START GIVEN DATA
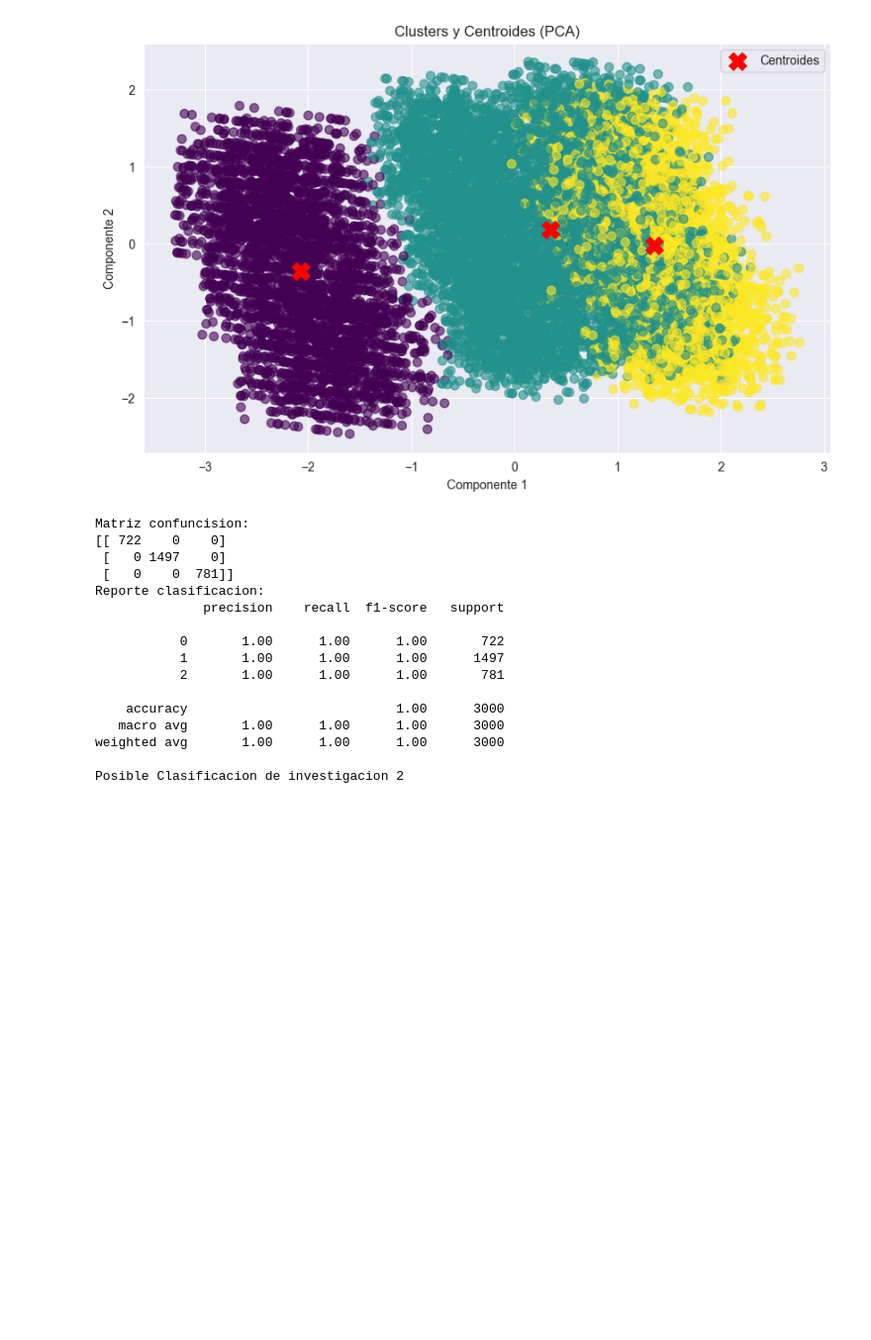
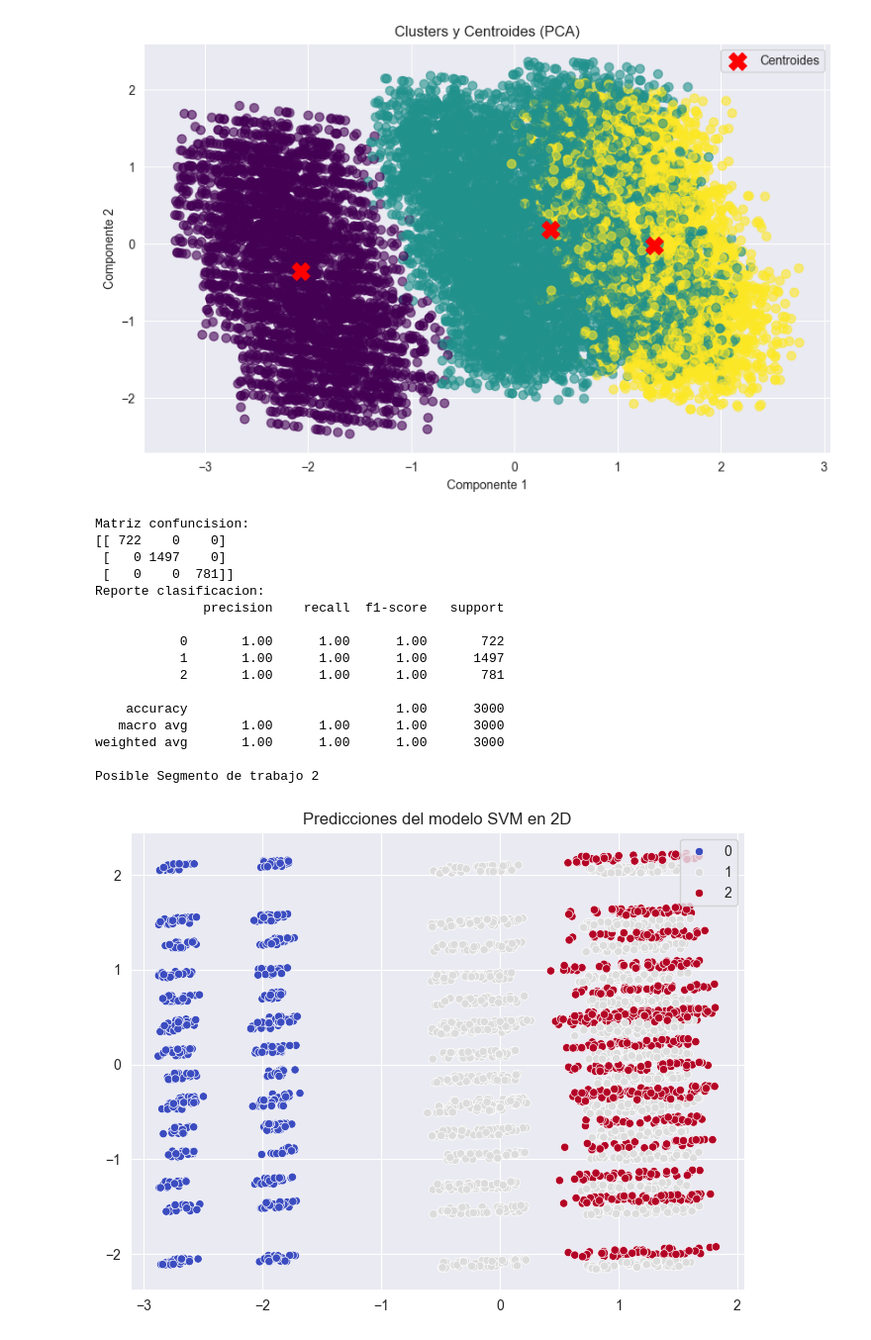
Before and after one commit to Wilmar21/Global_IA_Job_Market_Analysis, a Jupyter notebook: JobsIA.ipynb, the cells around one changed output. Shown at 99% size. Saved outputs shown, nothing was run; the diff lists cells and outputs as text; code cells hidden in the pictures; blank space fills up the shorter version.

```diff
--- a/JobsIA.ipynb
+++ b/JobsIA.ipynb
@@ -792,32 +964,41 @@ print("Reporte clasificacion: ")
 print(classification_report(y_test, y_pred))
 
 evaluarCasoPrueba = pandas.DataFrame({
     'salary_usd': [11.653105],
     'years_experience': [3.872983],
     'remote_ratio': [0.0],
     'experience_level': [1],
     'education_required': [2],
     'employment_type': [0],
     'company_size': [2],
 }
 )
 
 prediccionSVM = svmModel.predict(evaluarCasoPrueba)
-print("Posible Clasificacion de investigacion", prediccionSVM[0])
+print("Posible Segmento de trabajo", prediccionSVM[0])
+
+pca = PCA(n_components=2)
+X_pca = pca.fit_transform(X_test)
+
+plt.figure(figsize=(8,6))
+sns.scatterplot(x=X_pca[:, 0], y=X_pca[:, 1], hue=y_pred, palette='coolwarm')
+plt.title("Predicciones del modelo SVM en 2D")
+plt.show()
 # %% [output]
 Matriz confuncision:
 [[ 722    0    0]
  [   0 1497    0]
  [   0    0  781]]
 Reporte clasificacion:
               precision    recall  f1-score   support
 
            0       1.00      1.00      1.00       722
            1       1.00      1.00      1.00      1497
            2       1.00      1.00      1.00       781
 
     accuracy                           1.00      3000
    macro avg       1.00      1.00      1.00      3000
 weighted avg       1.00      1.00      1.00      3000
 
-Posible Clasificacion de investigacion 2
+Posible Segmento de trabajo 2
+[figure, added]
```
Also changed, not shown: parts of 6 cells of this notebook, 2 other files.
END GIVEN DATA
▸ **ASSIGNMENT**
Go through the data above and copy each line in which "ipynb" appears.

▸ **SOLUTION TO THE PROBLEM**
Before and after one commit to Wilmar21/Global_IA_Job_Market_Analysis, a Jupyter notebook: JobsIA.ipynb, the cells around one changed output. Shown at 99% size. Saved outputs shown, nothing was run; the diff lists cells and outputs as text; code cells hidden in the pictures; blank space fills up the shorter version.
--- a/JobsIA.ipynb
+++ b/JobsIA.ipynb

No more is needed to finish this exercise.